> PROBLEM REQUIREMENTS:
The lines to copy are those in the listing below that contain the word "username".

> SOURCE MATERIAL:
----------

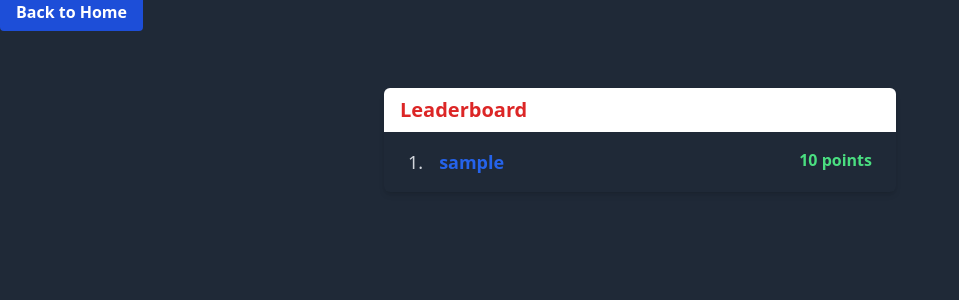
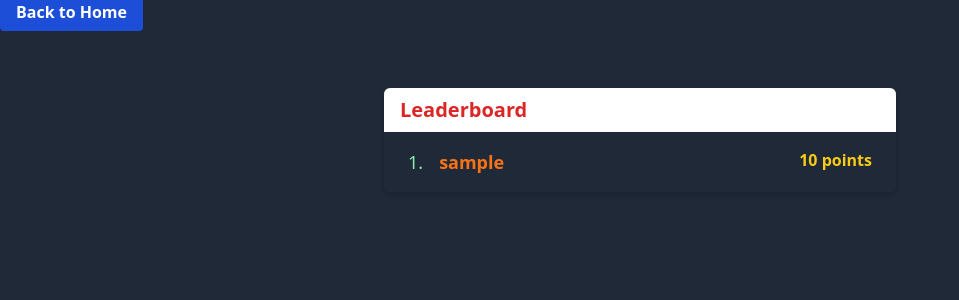
Before and after one commit to tomurdi/higherorlower, a Flask app: template flask_app/templates/leaderboard.html in a window 1280 px wide. Shown: the top 300 px of the page, without its empty margins (0-959 px from the left). Run offline with Flask 2, Linux system fonts and the light colour scheme; the template is opened without the code that fills it: most values are stand-ins (such as "Sample title", 1, 10 or a date in 2020); some libraries are stand-ins or nearby versions.

Commit message:
just some styling

```diff
--- a/flask_app/templates/leaderboard.html
+++ b/flask_app/templates/leaderboard.html
@@ -12,10 +12,10 @@
     <ol class="divide-y divide-gray-700">
         {% for username, user_score in scores %}
         <li class="flex items-center py-4 px-6">
-            <span class="text-gray-300 text-lg font-medium mr-4">{{ loop.index }}.</span>
+            <span class="text-green-300 text-lg font-medium mr-4">{{ loop.index }}.</span>
             <div class="flex-1 flex justify-between">
-                <h3 class="text-lg font-bold text-blue-600">{{ username }}</h3>
-                <p class="text-green-400 font-bold text-base">{{ user_score }} points</p>
+                <h3 class="text-lg font-bold text-orange-500">{{ username }}</h3>
+                <p class="text-yellow-400 font-bold text-base">{{ user_score }} points</p>
             </div>
         </li>
         {% endfor %}
```
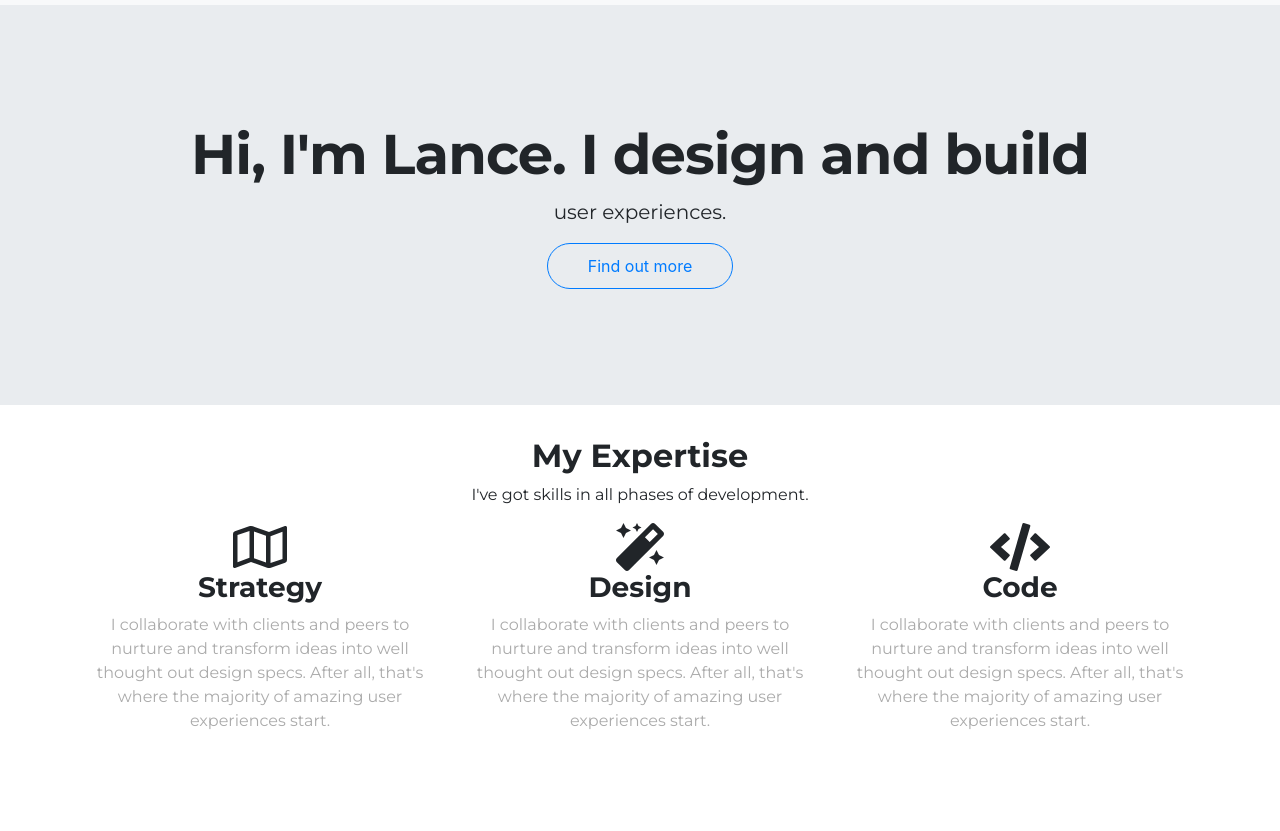
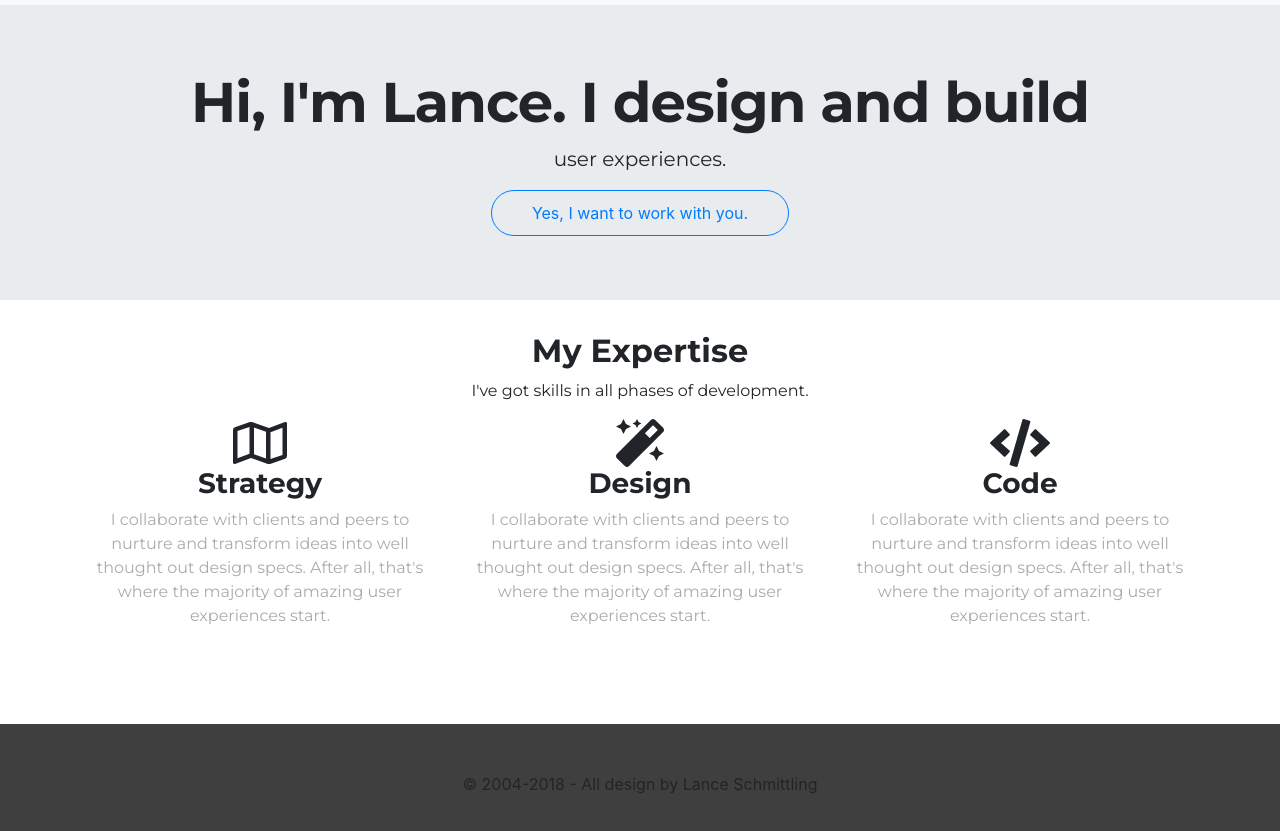
Before and after one commit to lancehenry/lanceschmance.github.io, a plain HTML site: page index.html in a window 1280 px wide. Shown: the part 81-912 px from the top of the page. Before the commit the page ends 830 px from the top, so only its background shows below. Drawn offline with nearby package versions, Linux system fonts and the light colour scheme.

Commit message:
More style changes

```diff
--- a/assets/css/style.css
+++ b/assets/css/style.css
@@ -1,7 +1,17 @@
-body, html {
-    height: 100%;
+/* HTML, Body Styles
+--------------------------------------------------- */
+html {
+    position: relative;
+    min-height: 100%;
 }
 
+body {
+    height: 100%;
+    margin-bottom: 200px;
+}
+
+/* Wrapper For Entire Page
+--------------------------------------------------- */
 .wrapper {
     height: 100%;
 }
@@ -45,3 +55,14 @@ p {
 .p-text {
     color: #ababab;
 }
+
+/* Sticky Footer Styles
+--------------------------------------------------- */
+.footer {
+    position: absolute;
+    bottom: 0;
+    width: 100%;
+    height: 120px; /* Set the fixed height of the footer */
+    line-height: 120px; /* Vertically center the text */
+    background-color: #3f3f3f;
+}
--- a/index.html
+++ b/index.html
@@ -64,7 +64,7 @@
             <div class="container text-center jumbo-container">
                 <h1 class="display-4">Hi, I'm Lance. I design and build</h1>
                 <p class="lead">user experiences.</p>
-                <button type="button" class="btn btn-outline-primary">Find out more</button>
+                <button type="button" class="btn btn-outline-primary">Yes, I want to work with you.</button>
             </div>
         </div>
 
@@ -97,8 +97,13 @@
             </div>
         </div>
 
+        <footer class="footer">
+            <div class="container text-center">
+                <span class="by-line">© 2004-2018 - All design by Lance Schmittling</span>
+            </div>
+        </footer>
+
     </div>
-
 
 
 
```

----------

> EXERCISE ANSWER:
         {% for username, user_score in scores %}
-                <h3 class="text-lg font-bold text-blue-600">{{ username }}</h3>
+                <h3 class="text-lg font-bold text-orange-500">{{ username }}</h3>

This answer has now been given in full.